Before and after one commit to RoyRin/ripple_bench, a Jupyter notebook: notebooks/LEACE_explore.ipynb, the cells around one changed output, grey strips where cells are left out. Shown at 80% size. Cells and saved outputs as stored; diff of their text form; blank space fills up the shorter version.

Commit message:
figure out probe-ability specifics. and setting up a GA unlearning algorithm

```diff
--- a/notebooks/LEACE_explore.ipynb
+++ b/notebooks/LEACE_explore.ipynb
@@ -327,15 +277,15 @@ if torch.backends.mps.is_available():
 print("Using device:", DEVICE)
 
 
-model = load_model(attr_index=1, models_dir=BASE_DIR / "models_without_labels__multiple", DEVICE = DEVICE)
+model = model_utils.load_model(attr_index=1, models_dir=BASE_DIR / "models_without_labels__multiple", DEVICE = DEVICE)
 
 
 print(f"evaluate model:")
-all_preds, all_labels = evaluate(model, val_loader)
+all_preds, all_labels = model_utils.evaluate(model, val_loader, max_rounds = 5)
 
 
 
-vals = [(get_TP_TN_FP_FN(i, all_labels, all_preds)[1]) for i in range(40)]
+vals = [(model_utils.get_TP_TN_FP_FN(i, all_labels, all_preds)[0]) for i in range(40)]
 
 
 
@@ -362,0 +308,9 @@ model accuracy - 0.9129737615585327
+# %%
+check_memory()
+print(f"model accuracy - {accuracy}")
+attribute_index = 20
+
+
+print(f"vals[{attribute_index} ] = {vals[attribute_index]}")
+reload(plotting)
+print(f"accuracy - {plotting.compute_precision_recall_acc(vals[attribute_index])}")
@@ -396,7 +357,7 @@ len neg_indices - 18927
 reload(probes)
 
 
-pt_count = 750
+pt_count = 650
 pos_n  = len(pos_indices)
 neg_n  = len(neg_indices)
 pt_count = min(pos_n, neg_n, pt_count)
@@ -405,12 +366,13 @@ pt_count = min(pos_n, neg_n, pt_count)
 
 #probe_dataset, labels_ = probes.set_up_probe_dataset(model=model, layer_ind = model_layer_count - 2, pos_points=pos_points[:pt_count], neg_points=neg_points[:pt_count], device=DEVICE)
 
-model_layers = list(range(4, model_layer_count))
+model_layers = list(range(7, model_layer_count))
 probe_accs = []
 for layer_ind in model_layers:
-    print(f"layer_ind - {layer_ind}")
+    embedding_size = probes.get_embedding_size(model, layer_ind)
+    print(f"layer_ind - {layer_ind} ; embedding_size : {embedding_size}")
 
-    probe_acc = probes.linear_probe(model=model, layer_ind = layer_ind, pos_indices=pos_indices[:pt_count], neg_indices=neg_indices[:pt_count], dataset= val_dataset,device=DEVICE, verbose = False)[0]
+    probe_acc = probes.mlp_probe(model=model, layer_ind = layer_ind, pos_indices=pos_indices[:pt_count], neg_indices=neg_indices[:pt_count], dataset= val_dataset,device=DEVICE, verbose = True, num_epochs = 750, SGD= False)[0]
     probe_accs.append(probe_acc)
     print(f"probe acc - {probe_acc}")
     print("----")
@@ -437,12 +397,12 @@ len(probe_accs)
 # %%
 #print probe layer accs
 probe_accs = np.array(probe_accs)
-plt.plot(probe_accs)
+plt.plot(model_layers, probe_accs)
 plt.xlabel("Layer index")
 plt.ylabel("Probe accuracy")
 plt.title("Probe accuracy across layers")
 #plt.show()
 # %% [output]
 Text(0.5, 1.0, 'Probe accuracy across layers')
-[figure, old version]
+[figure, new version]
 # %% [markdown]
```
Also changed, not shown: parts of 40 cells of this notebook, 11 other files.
**********
■ DESCRIPTION OF THE TASK ■
Your answer should consist of copies of the lines above that include the string "range".

■ ANSWER AREA ■
-vals = [(get_TP_TN_FP_FN(i, all_labels, all_preds)[1]) for i in range(40)]
+vals = [(model_utils.get_TP_TN_FP_FN(i, all_labels, all_preds)[0]) for i in range(40)]
-model_layers = list(range(4, model_layer_count))
+model_layers = list(range(7, model_layer_count))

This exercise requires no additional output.